When making breakfast, I’ll often cut slivers from the butter I’m cooking my eggs in and eat it straight. I do this because it’s tasty, but also because the health and nutrition writing I’ve consumed over the past few years has convinced me that butter and other sources of saturated animal fat are healthy. To be clear, I’m not recommending this so much as acknowledging my participation in a larger trend, since I’m apparently not alone in my newfound conviction.
On her personal site, health writer Nina Teicholz (author of The Big Fat Surprise, the compelling 2014 book about “why butter, meat, and cheese belong in a healthy diet”) outlines a handful of trends revealed by a recent Gallup poll on Americans’ changing attitudes toward food. Among them: People who’ve gone to college tend to avoid sugar more than people who haven’t, we avoid carbs and grains in general more than we did in 2002, and younger people are making less of an effort to avoid fat than older people are (and have been).

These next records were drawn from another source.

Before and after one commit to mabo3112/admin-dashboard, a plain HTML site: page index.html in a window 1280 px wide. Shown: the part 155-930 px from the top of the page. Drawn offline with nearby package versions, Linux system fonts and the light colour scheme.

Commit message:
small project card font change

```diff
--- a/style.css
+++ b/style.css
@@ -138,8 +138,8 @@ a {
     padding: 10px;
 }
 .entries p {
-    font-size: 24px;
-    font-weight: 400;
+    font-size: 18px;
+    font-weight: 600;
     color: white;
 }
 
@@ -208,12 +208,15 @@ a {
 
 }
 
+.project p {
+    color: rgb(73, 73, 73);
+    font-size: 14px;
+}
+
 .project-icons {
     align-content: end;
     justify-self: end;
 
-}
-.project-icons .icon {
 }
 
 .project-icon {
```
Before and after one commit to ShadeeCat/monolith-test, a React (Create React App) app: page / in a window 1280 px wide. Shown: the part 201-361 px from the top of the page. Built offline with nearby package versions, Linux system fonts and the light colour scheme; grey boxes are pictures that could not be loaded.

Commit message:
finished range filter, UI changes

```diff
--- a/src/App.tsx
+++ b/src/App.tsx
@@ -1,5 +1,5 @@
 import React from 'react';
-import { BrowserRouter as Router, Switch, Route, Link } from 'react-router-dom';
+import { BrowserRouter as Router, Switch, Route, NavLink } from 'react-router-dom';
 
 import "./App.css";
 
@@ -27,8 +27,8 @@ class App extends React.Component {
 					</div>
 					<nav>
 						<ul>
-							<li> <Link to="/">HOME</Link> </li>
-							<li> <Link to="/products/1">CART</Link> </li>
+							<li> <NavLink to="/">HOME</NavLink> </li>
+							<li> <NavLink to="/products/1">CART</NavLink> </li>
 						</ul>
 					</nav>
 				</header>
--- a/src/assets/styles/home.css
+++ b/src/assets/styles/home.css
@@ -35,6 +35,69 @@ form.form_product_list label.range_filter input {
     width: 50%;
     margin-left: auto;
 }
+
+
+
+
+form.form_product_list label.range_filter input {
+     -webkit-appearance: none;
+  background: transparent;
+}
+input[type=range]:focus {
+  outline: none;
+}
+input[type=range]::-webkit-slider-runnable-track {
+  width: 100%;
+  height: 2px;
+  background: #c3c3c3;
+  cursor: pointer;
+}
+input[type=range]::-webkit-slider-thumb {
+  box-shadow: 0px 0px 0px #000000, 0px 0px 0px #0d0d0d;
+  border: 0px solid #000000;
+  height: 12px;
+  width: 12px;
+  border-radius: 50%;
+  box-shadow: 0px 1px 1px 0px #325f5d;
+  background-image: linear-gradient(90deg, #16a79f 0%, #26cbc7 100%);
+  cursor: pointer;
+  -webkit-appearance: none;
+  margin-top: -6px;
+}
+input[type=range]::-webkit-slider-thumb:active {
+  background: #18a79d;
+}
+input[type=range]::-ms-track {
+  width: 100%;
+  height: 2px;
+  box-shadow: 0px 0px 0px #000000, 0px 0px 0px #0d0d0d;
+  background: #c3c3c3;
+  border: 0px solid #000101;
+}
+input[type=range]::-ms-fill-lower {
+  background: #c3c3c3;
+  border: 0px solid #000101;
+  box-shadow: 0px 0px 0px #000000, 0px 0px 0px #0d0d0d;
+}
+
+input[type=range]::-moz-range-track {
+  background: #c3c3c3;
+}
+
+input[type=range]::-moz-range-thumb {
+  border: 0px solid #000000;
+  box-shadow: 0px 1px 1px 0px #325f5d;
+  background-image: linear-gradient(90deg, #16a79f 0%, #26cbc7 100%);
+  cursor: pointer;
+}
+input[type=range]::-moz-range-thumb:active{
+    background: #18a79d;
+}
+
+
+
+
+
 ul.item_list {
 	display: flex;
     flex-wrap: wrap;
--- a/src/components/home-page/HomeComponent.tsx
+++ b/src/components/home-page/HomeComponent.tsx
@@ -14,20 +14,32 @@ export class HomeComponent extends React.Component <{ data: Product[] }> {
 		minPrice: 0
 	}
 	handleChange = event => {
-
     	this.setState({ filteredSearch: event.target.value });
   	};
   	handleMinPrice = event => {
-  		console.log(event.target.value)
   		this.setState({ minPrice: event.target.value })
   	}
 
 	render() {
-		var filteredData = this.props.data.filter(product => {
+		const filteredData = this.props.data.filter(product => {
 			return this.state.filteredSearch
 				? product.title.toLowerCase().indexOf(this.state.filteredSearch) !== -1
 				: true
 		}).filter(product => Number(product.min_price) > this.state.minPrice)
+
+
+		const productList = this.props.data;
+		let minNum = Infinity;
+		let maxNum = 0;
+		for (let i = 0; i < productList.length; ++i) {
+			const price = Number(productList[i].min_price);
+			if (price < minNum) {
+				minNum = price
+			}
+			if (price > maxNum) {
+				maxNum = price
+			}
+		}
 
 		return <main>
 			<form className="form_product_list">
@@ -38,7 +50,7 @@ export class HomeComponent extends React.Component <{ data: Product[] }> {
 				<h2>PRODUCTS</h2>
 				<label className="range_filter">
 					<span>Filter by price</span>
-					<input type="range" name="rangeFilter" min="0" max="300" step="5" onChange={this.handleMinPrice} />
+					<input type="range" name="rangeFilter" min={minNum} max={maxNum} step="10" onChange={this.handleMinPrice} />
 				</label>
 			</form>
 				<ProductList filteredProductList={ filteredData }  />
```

On this last point, our cultural “fear of fat is melting,” Teicholz writes (although technically it appears to be holding steady since 2015), and this trend emerges more in progressively younger age groups. People in their 60s who came of age when the “low-fat diet craze began,” for instance, appear to maintain a preference for that way of eating. Which could be why you now take whole milk in your coffee, but your mom still drinks skim — and rolls her eyes when you try to remember what it was that made you jump ship. There was this book … and then a bunch of articles … and all these people I follow on Twitter …
Although with all the back and forth, nothing really feels nailed down, and who knows, maybe skim will rise again someday again. But not literally. And now I will Google how skim milk works.